[Collection entries]

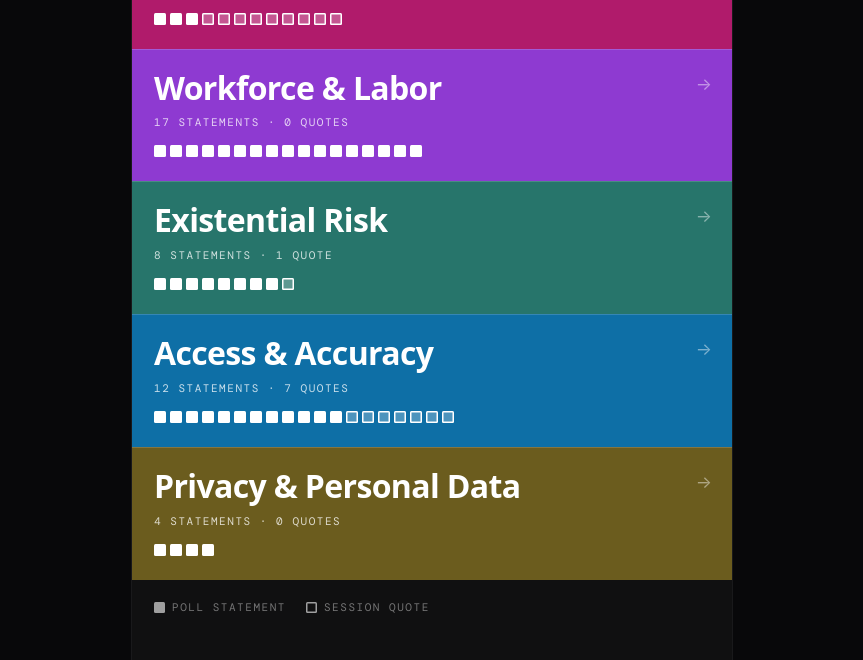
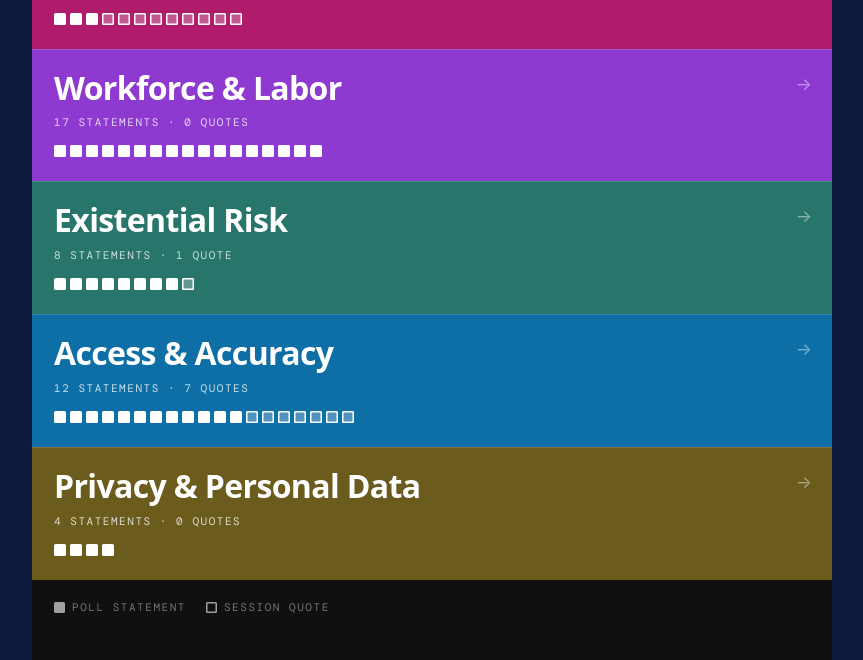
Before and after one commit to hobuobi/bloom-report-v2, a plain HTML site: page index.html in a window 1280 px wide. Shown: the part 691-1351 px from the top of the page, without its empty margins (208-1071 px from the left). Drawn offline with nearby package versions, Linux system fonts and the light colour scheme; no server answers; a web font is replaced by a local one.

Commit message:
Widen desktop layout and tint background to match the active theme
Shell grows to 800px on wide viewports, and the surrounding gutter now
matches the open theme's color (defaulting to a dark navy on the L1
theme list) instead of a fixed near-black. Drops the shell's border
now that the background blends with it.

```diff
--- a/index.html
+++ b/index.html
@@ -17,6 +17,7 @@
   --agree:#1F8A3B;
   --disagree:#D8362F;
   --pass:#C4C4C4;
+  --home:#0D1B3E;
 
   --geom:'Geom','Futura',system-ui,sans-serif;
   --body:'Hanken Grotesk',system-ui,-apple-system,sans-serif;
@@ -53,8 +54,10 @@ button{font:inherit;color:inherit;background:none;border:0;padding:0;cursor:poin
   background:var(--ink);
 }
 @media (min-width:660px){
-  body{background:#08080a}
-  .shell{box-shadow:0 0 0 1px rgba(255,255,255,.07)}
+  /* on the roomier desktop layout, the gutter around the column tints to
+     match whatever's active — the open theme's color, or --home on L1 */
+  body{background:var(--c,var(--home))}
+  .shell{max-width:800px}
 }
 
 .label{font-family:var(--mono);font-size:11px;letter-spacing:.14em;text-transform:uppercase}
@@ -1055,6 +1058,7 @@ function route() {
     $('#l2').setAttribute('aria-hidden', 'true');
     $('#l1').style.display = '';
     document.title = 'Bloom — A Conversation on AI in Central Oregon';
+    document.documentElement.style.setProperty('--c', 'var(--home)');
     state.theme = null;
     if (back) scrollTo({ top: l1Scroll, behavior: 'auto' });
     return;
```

...

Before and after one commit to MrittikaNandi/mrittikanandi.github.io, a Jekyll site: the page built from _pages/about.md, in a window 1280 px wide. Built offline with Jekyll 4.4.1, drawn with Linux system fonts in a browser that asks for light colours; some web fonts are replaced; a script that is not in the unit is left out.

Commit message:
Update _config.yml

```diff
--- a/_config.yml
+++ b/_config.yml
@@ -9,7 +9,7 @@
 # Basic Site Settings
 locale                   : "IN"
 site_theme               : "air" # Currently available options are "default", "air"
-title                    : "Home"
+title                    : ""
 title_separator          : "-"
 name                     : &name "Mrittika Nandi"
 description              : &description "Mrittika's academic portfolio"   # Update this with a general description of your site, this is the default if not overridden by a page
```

◆ **What you will do**
Reproduce only the lines above, starting at the line with "Before and after one commit to hobuobi/bloom-report-v2, a" and ending at the line with "Shell grows to", exactly as written.

◆ **Final answer**
Before and after one commit to hobuobi/bloom-report-v2, a plain HTML site: page index.html in a window 1280 px wide. Shown: the part 691-1351 px from the top of the page, without its empty margins (208-1071 px from the left). Drawn offline with nearby package versions, Linux system fonts and the light colour scheme; no server answers; a web font is replaced by a local one.

Commit message:
Widen desktop layout and tint background to match the active theme
Shell grows to 800px on wide viewports, and the surrounding gutter now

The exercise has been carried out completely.